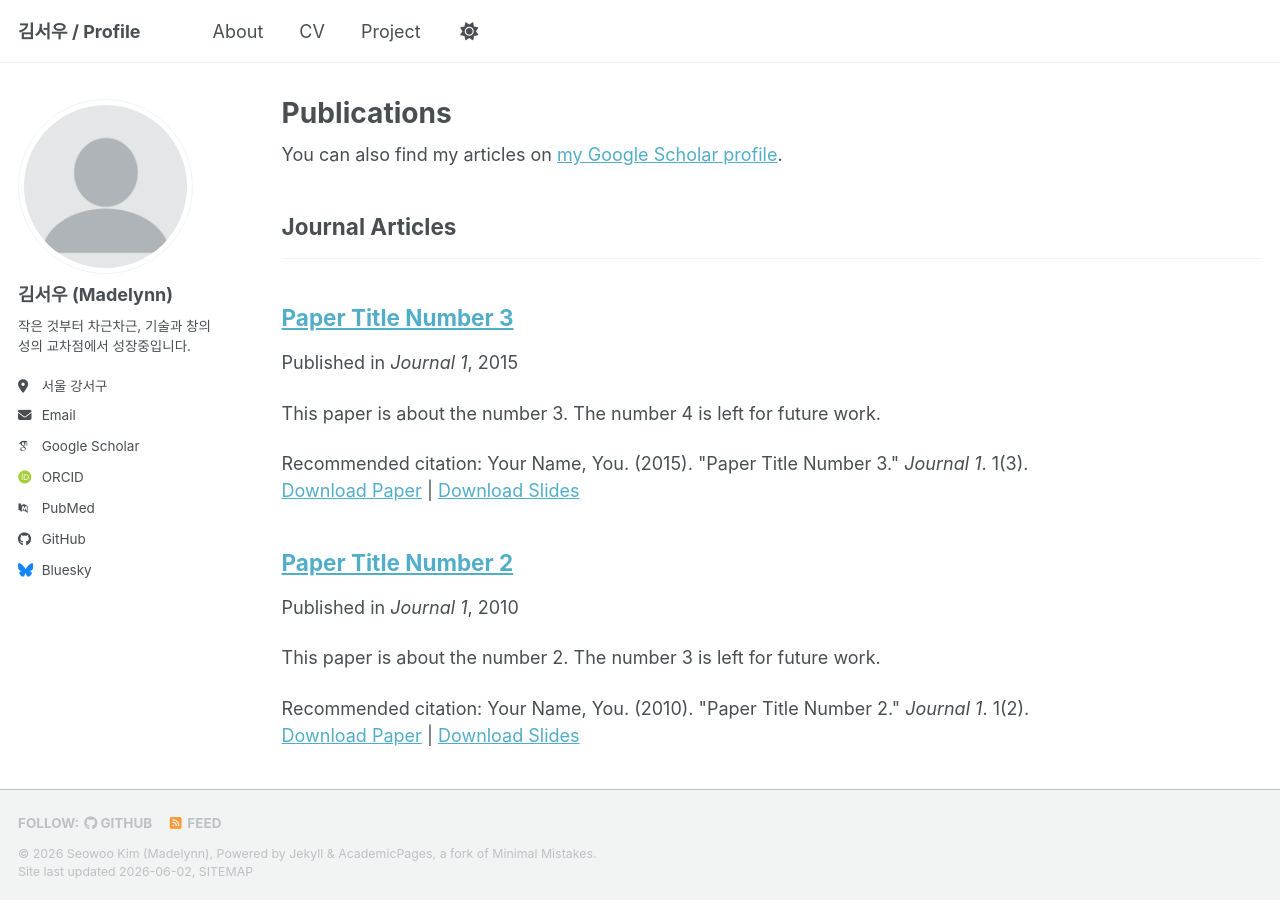
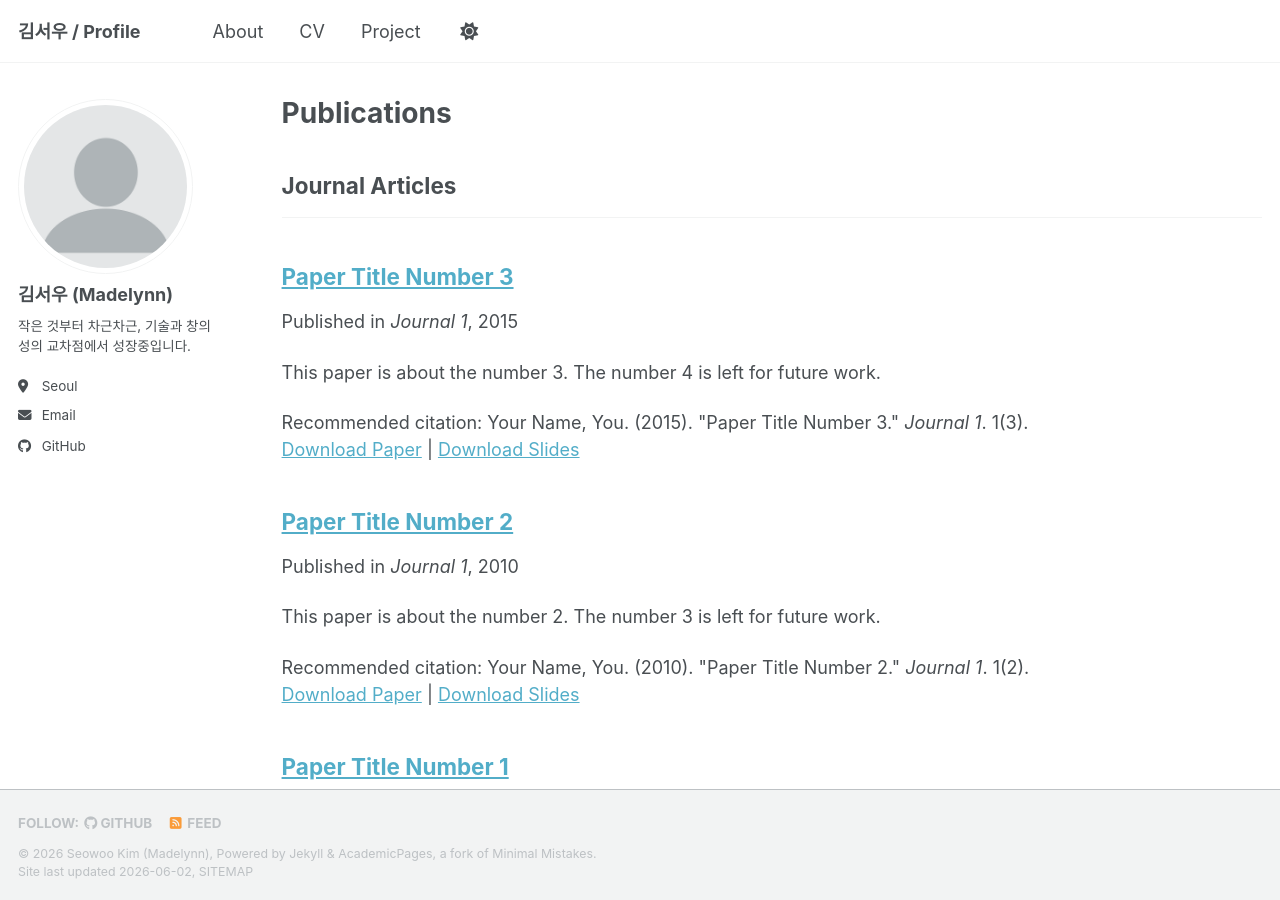
Before and after one commit to seowoo92/seowoo92.github.io, a Jekyll site: the page built from _pages/publications.html, in a window 1280 px wide and 900 px high. Built offline with Jekyll 4.4.1, drawn with Linux system fonts in a browser that asks for light colours; some web fonts are replaced; a script bundle is joined from its source files by our own code; library files that are not in the unit come from our copies.

Commit message:
Update location to Seoul and clean up sidebar links
Co-Authored-By: Claude Sonnet 4.6 <noreply@anthropic.com>

```diff
--- a/_config.yml
+++ b/_config.yml
@@ -26,24 +26,24 @@ author:
   name             : "김서우 (Madelynn)"
   pronouns         :
   bio              : "작은 것부터 차근차근, 기술과 창의성의 교차점에서 성장중입니다."
-  location         : "서울 강서구"
+  location         : "Seoul"
   employer         :
   uri              :
   email            : "seowoo92@gmail.com"
 
   # Academic websites
-  academia         : # URL
-  arxiv            : # URL - Update with the correct link to your profile
-  googlescholar    : "https://scholar.google.com/citations?user=PS_CX0AAAAAJ"
-  inspire-hep      : # URL
-  impactstory      : # URL
-  orcid            : "https://orcid.org/yourorcidurl"
-  semantic         : # URL
-  ssrn             : # URL
-  pubmed           : "https://www.ncbi.nlm.nih.gov/pubmed/?term=john+snow"
-  researchgate     : # URL
-  scopus           : # URL
-  zotero           : # URL
+  academia         :
+  arxiv            :
+  googlescholar    :
+  inspire-hep      :
+  impactstory      :
+  orcid            :
+  semantic         :
+  ssrn             :
+  pubmed           :
+  researchgate     :
+  scopus           :
+  zotero           :
 
 
   # Repositories and software development
@@ -56,7 +56,7 @@ author:
 
   # Social media
   artstation       : # Username
-  bluesky          : "bsky.app" # Replace this with you Bluesky username
+  bluesky          :
   facebook         : # Username
   flickr           : # Username
   foursquare       : # Username
```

☆ ☆ ☆ ☆

§ **Problem description**:
No picture is to appear in the copy; every entry above is otherwise to be printed verbatim.

§ **Solution for this exercise**:
Before and after one commit to seowoo92/seowoo92.github.io, a Jekyll site: the page built from _pages/publications.html, in a window 1280 px wide and 900 px high. Built offline with Jekyll 4.4.1, drawn with Linux system fonts in a browser that asks for light colours; some web fonts are replaced; a script bundle is joined from its source files by our own code; library files that are not in the unit come from our copies.

Commit message:
Update location to Seoul and clean up sidebar links
Co-Authored-By: Claude Sonnet 4.6 <noreply@anthropic.com>

```diff
--- a/_config.yml
+++ b/_config.yml
@@ -26,24 +26,24 @@ author:
   name             : "김서우 (Madelynn)"
   pronouns         :
   bio              : "작은 것부터 차근차근, 기술과 창의성의 교차점에서 성장중입니다."
-  location         : "서울 강서구"
+  location         : "Seoul"
   employer         :
   uri              :
   email            : "seowoo92@gmail.com"
 
   # Academic websites
-  academia         : # URL
-  arxiv            : # URL - Update with the correct link to your profile
-  googlescholar    : "https://scholar.google.com/citations?user=PS_CX0AAAAAJ"
-  inspire-hep      : # URL
-  impactstory      : # URL
-  orcid            : "https://orcid.org/yourorcidurl"
-  semantic         : # URL
-  ssrn             : # URL
-  pubmed           : "https://www.ncbi.nlm.nih.gov/pubmed/?term=john+snow"
-  researchgate     : # URL
-  scopus           : # URL
-  zotero           : # URL
+  academia         :
+  arxiv            :
+  googlescholar    :
+  inspire-hep      :
+  impactstory      :
+  orcid            :
+  semantic         :
+  ssrn             :
+  pubmed           :
+  researchgate     :
+  scopus           :
+  zotero           :
 
 
   # Repositories and software development
@@ -56,7 +56,7 @@ author:
 
   # Social media
   artstation       : # Username
-  bluesky          : "bsky.app" # Replace this with you Bluesky username
+  bluesky          :
   facebook         : # Username
   flickr           : # Username
   foursquare       : # Username
```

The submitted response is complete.